There is a psychological reason why we are like this. It’s called Mere Exposure Effect. "Repeated exposure of something leads to a more positive feeling about it.” We are most used to our mirror reflections so when we see our “reversed” version of ourselves aka how we actually look to the world, we tend to immediately not like it. That’s why people prefer selfie photos of themselves. Not only are you in complete control of how you look (take a 1000 photos and edit yourself into oblivion, no one will stop you), you are seeing yourself just like you would see yourself in the mirror because most smartphone front facing cameras do not automatically flip the photo. When someone else is taking the photo with the rear camera on a smartphone or with an actual camera, you now see how you look to the rest of us, which can be very jarring if you’re not used to getting your photo taken.
I can look back at clients I've had from the small business owners in her 30s to a lawyer in his 60s who all say the same thing. “I don’t like how I look in photos.” “I don’t like what my eyes do when I smile.” “I don’t like my jawline.” “Can you photoshop 10 pounds off of me?” “I hope I don’t break your camera.” I've watched so many people talk so badly about themselves. It makes me so sad because I've been there and I'm honestly I’m still there. When I have to take photos with The Branding Edit girls, I absolutely hate the whole process. I have thoughts about myself that I rarely have outside of getting my photos taken. I talk about how I'm bigger than the other girls and not pretty as them and everything else that makes me “less than”. And I still just go ahead and get my photo taken because I know I need to do it. I wish I knew what the magic thing is that's going to make me more comfortable with myself. It’s a process but every time I am in front of the camera, I try to make a concerted effort to get more comfortable with the process.
Now I have seen some absolutely horrible photos of myself that I have definitely taken issue with. I’ve had some people who in my opinion didn’t really think it through when they posted a photo of me online with my head cocked back, eyes half shut, and my mouth wide open. I’ve definitely sent a message of "what the hell were you thinking?” Even with that, I know bad candid photos of myself will be taken and will end up in my tagged photos on Facebook. It’s not going to stop me from living.
I think we need to have more grace with ourselves and really come to terms with how we look. Even the most confident people are not confident 100% of the time.

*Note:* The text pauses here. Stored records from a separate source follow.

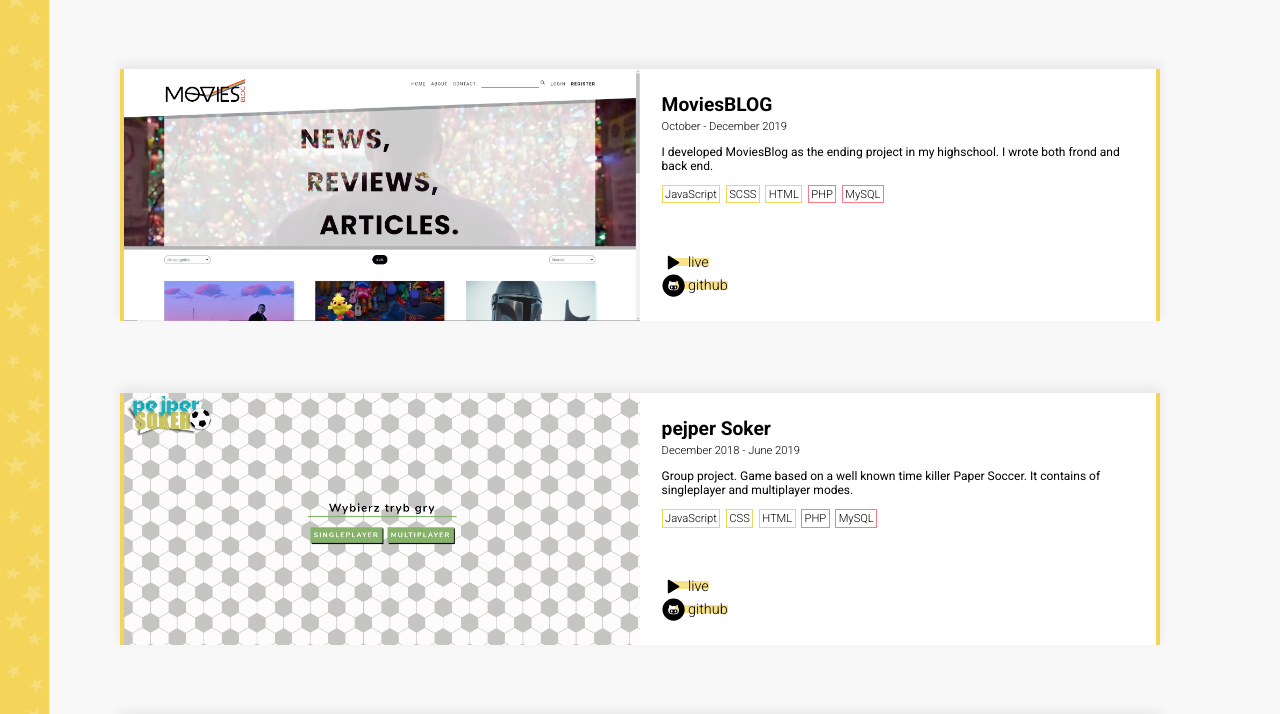
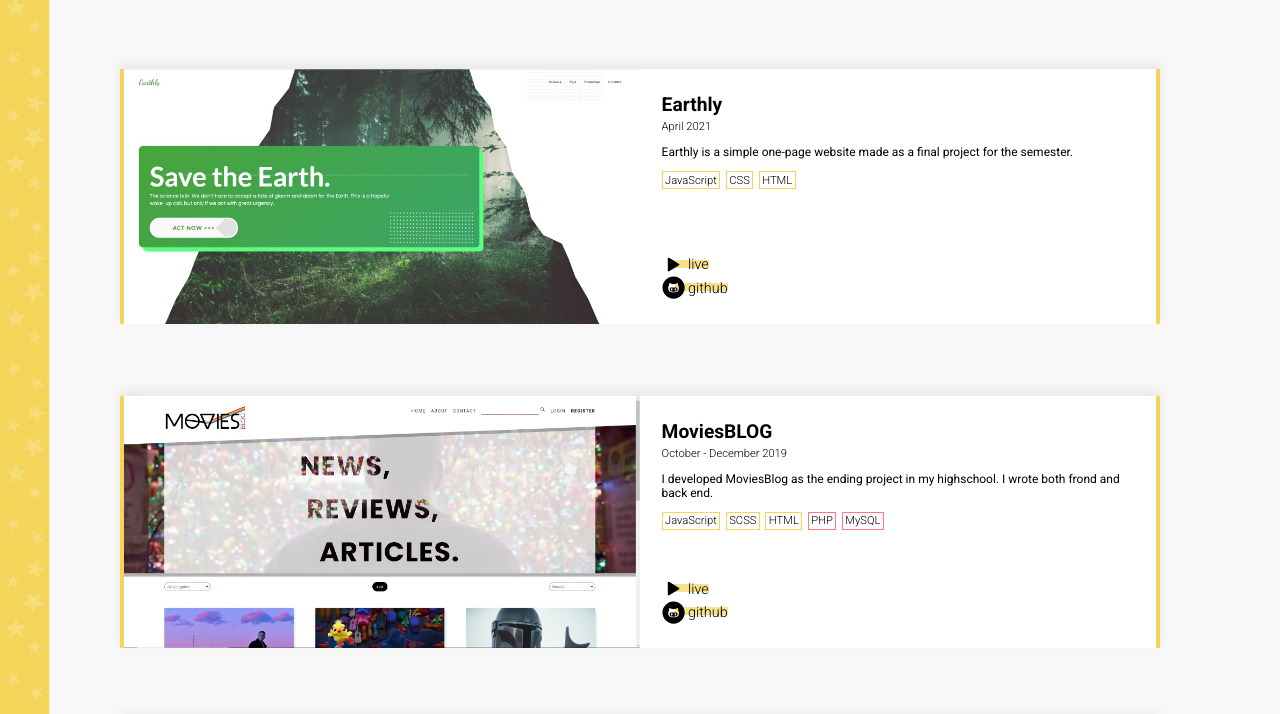
Before and after one commit to Pawlaczenko/Portfolio-old, a website built with webpack: page src/index.html in a window 1280 px wide. Shown: the part 1203-1917 px from the top of the page. Built offline with nearby package versions, Linux system fonts and the light colour scheme; files whose address does not match are found by name.

Commit message:
Content added

```diff
--- a/src/index.html
+++ b/src/index.html
@@ -181,7 +181,7 @@
                 </a>
                 <a href="#" class="footer__link">
                     <svg class="footer__icon">
-                        <use xlink:href="./img/_sprite.svg#icon-linkedin"></use>
+                        <use xlink:href="./img/_sprite.svg#icon-facebook"></use>
                     </svg>
                 </a>
                 <a href="#" class="footer__link">
@@ -190,7 +190,7 @@
                     </svg>
                 </a>
             </div>
-            <div class="footer__copyright">&copy; 2020 Bartłomiej Pawlak</div>
+            <div class="footer__copyright">&copy; 2021 Bartłomiej Pawlak</div>
         </footer>
     </div>
 </body>
--- a/src/js/views/base.js
+++ b/src/js/views/base.js
@@ -5,7 +5,8 @@ export const HREFS = {
 }
 
 export const sections = ['home', 'portfolio', 'about', 'contact'];
-export const projects = [{
+export const projects = [
+    {
         title: 'Tempo',
         date: 'July 2020',
         desc: 'Tempo is a website where you can test your typing speed using song lyrics.',
@@ -13,6 +14,15 @@ export const projects = [{
         techs: ['JavaScript', 'SCSS', 'HTML', 'Webpack'],
         liveLink: "Tempo-ghp",
         gitLink: "Tempo"
+    },
+    {
+        title: 'Earthly',
+        date: 'April 2021',
+        desc: 'Earthly is a simple one-page website made as a final project for the semester.',
+        img: 'earthly.jpg',
+        techs: ['JavaScript', 'CSS', 'HTML'],
+        liveLink: "Earthly",
+        gitLink: "Earthly"
     },
     {
         title: 'MoviesBLOG',
```
Also changed, not shown: src/img/screens/earthly.jpg (added). Lines whose indentation alone changed are shown as unchanged.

Not liking how we look in photos isn't helping us out in any fashion. No one is feeling any better. I've watched people not include themselves in group photos because they don't like how they look and that is completely their choice and I will never force anyone to get their photo taken, but it does make me sad that people are so down on how they look that they are depriving themselves from existing publicly on camera.
The thing I have done to make myself more comfortable on camera is put my naked face all over my Instagram Stories. I also hate my voice so why not kill two birds with one stone and just put it all on the Gram for anyone and everyone to see. Surprise surprise, I didn’t die. No one slid into my DMs to tell me to put on some makeup. No one cared and if they did, they sure didn’t have the guts to say it directly to me. I know me showing myself in all my barefaced glory is making other people more comfortable in showing themselves so why don't I just bite the bullet and do it?
I try to make the photo taking experience as easy and enjoyable as possible because I know how hard it can be on the other side of the camera. I crack jokes and tell stories to take away the pressure. We can have an amazing time yet some people will still be unhappy with how they look. I’m sure that is a crazy thing for the photographer to say but no matter how great of a job I do, my subjects need to be open to see themselves in their best light. “Flaws” and all. I see what makes them beautiful. They (and myself too) need to be able to see it as well.